Task to carry out:
Examine each line of the data. Copy the line if it includes the word "Live".

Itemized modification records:
=== Begin Enclosure ===
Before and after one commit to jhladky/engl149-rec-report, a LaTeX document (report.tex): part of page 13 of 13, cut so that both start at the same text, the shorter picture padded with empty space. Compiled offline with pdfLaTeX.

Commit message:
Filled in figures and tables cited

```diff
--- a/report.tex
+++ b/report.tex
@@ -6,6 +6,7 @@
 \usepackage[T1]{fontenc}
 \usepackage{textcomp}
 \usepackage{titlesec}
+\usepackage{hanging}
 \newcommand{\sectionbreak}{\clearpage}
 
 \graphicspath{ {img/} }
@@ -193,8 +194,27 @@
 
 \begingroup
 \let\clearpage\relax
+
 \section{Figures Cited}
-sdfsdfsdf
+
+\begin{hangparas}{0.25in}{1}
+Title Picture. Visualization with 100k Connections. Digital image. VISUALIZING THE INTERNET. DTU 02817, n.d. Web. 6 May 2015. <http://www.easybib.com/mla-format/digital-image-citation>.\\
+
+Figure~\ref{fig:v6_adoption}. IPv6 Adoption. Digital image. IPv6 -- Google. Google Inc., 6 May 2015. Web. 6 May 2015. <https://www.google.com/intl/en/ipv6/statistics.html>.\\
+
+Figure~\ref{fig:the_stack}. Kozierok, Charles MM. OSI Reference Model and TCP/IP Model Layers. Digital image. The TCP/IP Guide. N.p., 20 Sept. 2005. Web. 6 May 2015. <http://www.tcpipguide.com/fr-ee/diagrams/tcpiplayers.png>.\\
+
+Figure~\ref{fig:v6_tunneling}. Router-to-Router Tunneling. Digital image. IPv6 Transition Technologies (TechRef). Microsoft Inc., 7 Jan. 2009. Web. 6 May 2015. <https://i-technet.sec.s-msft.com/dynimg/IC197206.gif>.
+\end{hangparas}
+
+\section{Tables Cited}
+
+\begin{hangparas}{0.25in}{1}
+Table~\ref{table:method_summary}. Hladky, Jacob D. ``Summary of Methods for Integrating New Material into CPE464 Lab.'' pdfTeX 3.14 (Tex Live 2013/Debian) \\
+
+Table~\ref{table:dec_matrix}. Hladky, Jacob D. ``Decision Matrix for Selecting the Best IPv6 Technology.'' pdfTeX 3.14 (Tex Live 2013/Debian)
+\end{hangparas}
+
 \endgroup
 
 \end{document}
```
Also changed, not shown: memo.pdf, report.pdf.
=== End Enclosure ===
Answer below:
+Table~\ref{table:method_summary}. Hladky, Jacob D. ``Summary of Methods for Integrating New Material into CPE464 Lab.'' pdfTeX 3.14 (Tex Live 2013/Debian) \\
+Table~\ref{table:dec_matrix}. Hladky, Jacob D. ``Decision Matrix for Selecting the Best IPv6 Technology.'' pdfTeX 3.14 (Tex Live 2013/Debian)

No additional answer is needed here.